The run bought Mastroeni time. But it didn’t do much more than that. The Rapids were still playing ugly soccer, they were still the second-lowest scoring team in the league, and they’d gone a crazy 13-4 in one-goal games.
The success wasn’t sustainable, and, sure enough, the Rapids have come crashing back down to earth this season. With twelve games to play, they’re tenth in the West with the second-worst offense in the league.
In May, the Rapids traded two of their most reliable players, Sam Cronin and Marc Burch, to Minnesota United for squad players Josh Gatt and Mohammad Saied in some sort of a bizarre, roundabout effort to “change their style of play.”
Like most everything Mastroeni has done since he took over three-and-a-half years ago, it made zero sense.

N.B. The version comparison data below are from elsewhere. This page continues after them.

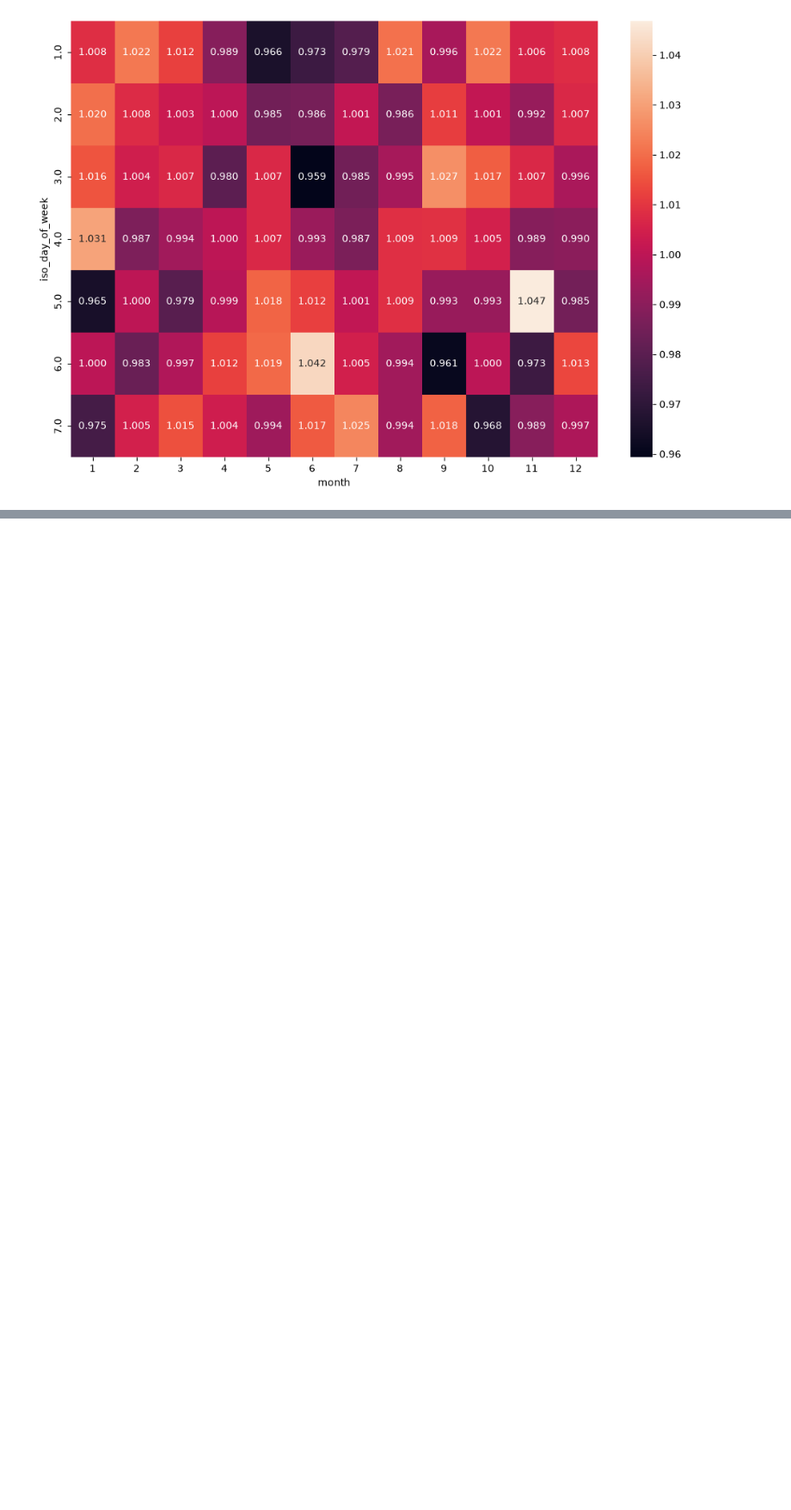
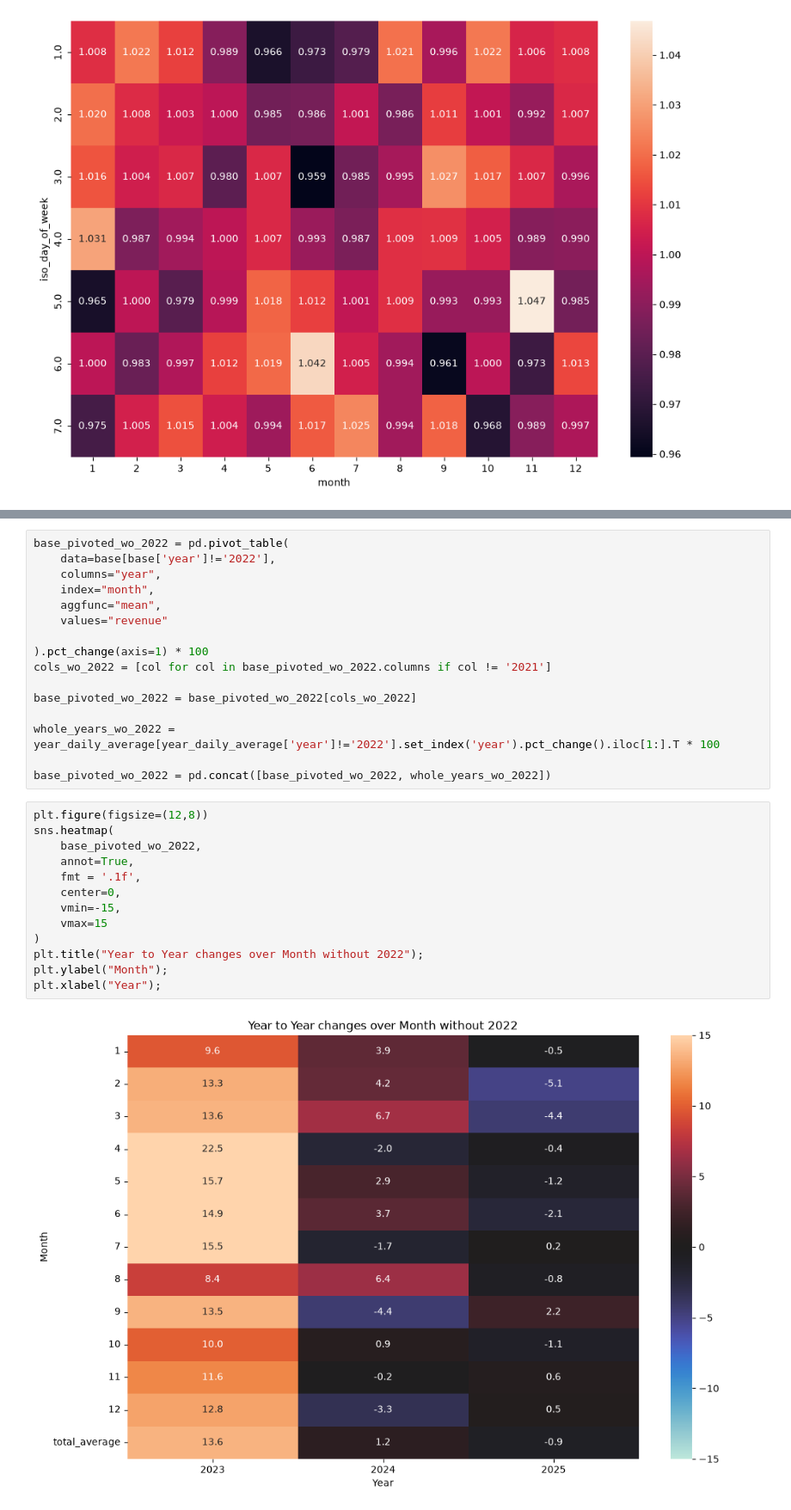
Before and after one commit to Grzegosh/sku_prediction, a Jupyter notebook: EDA.ipynb, the cells around one changed output, grey strips where cells are left out. Shown at 86% size. Cells and saved outputs as stored; diff of their text form; blank space fills up the shorter version.

```diff
--- a/EDA.ipynb
+++ b/EDA.ipynb
@@ -388,0 +420,31 @@ Weekly pattern is approximately the same in all of the monts (variations up to 5
+# %%
+base_pivoted_wo_2022 = pd.pivot_table(
+    data=base[base['year']!='2022'],
+    columns="year",
+    index="month",
+    aggfunc="mean",
+    values="revenue"
+
+).pct_change(axis=1) * 100
+cols_wo_2022 = [col for col in base_pivoted_wo_2022.columns if col != '2021']
+
+base_pivoted_wo_2022 = base_pivoted_wo_2022[cols_wo_2022]
+
+whole_years_wo_2022 = year_daily_average[year_daily_average['year']!='2022'].set_index('year').pct_change().iloc[1:].T * 100
+
+base_pivoted_wo_2022 = pd.concat([base_pivoted_wo_2022, whole_years_wo_2022])
+# %%
+plt.figure(figsize=(12,8))
+sns.heatmap(
+    base_pivoted_wo_2022,
+    annot=True,
+    fmt = '.1f',
+    center=0,
+    vmin=-15,
+    vmax=15
+)
+plt.title("Year to Year changes over Month without 2022");
+plt.ylabel("Month");
+plt.xlabel("Year");
+# %% [output]
+[figure, added]
```
Also changed, not shown: parts of 8 cells of this notebook, 1 other file.
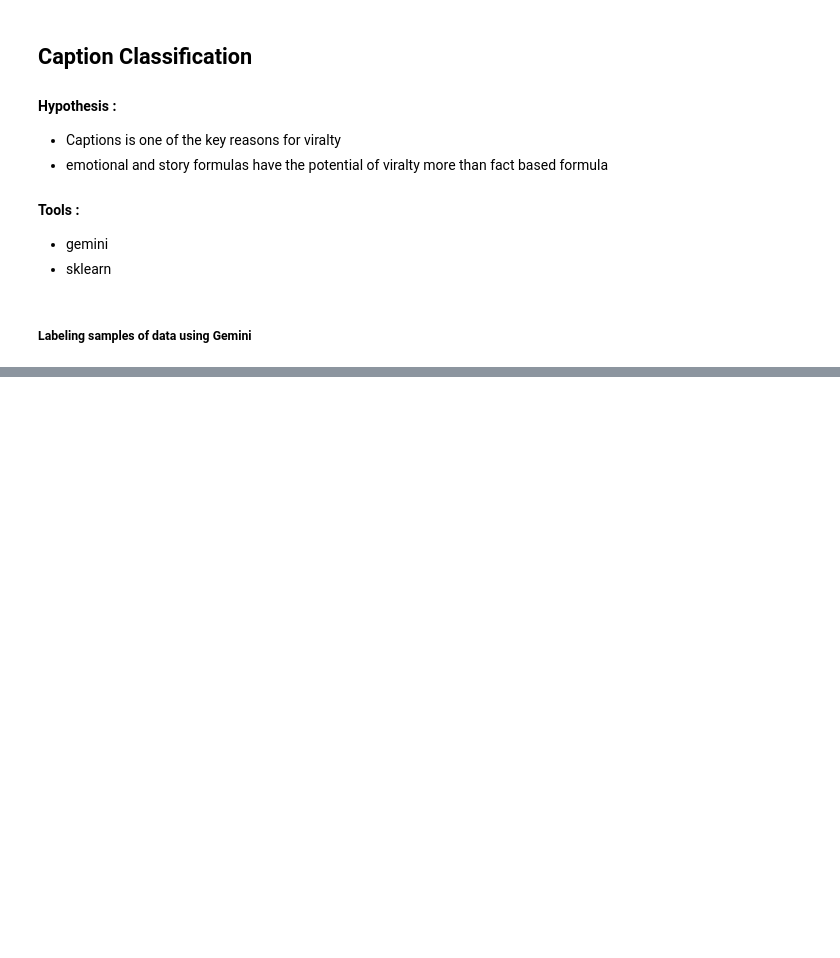
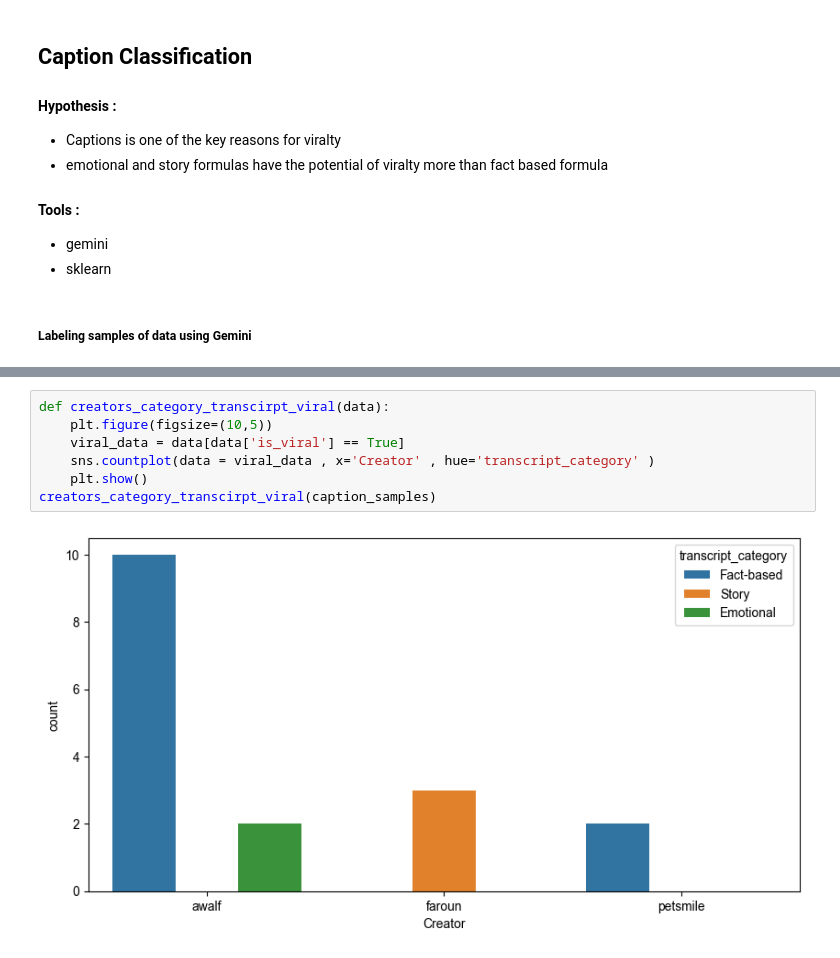
Before and after one commit to anas-elhilali/Youtube-faroun-analytics, a Jupyter notebook: notebook/Youtube_Niche_Data.ipynb, the cells around one changed output, grey strips where cells are left out. Saved outputs shown, nothing was run; the diff lists cells and outputs as text; blank space fills up the shorter version.

```diff
--- a/notebook/Youtube_Niche_Data.ipynb
+++ b/notebook/Youtube_Niche_Data.ipynb
@@ -467,0 +522,9 @@ ClientError: 429 RESOURCE_EXHAUSTED. {'error': {'code': 429, 'message': 'You exc
+# %%
+def creators_category_transcirpt_viral(data):
+    plt.figure(figsize=(10,5))
+    viral_data = data[data['is_viral'] == True]
+    sns.countplot(data = viral_data , x='Creator' , hue='transcript_category' )
+    plt.show()
+creators_category_transcirpt_viral(caption_samples)
+# %% [output]
+[figure, added]
```
Also changed, not shown: parts of 6 cells of this notebook.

Fittingly, Mastroeni’s most notable moment of this season came in the form of an epic rant against analytics after his team beat Sporting Kansas City at the end of May, a rant that ended with the line, “stats will lose to the human spirit every time.”
It was vintage Pablo: fiery, stubborn, and deeply felt. Those traits made him a great player, and they unquestionably rubbed off on his team last season. But while heart can certainly help you win soccer games, it isn’t a replacement for talent or sound direction.
Mastroeni has been and may be again a great servant to the Colorado Rapids. He poured everything he had into his job. But after almost four years, the club ran out of patience with being a laughingstock.
Mastroeni can’t say he wasn’t given ample time to build a winner. In fact, he was probably given far too much time. The fact that he was hired in the first place says plenty about a franchise that has been one of MLS’ worst-run in this decade.
Colorado can increase their footprint in Denver and bring better crowds out to their suburb. They can revitalize their franchise. It just wasn’t going to happen under Mastroeni — and while it took almost four years, the Rapids finally came to the same conclusion.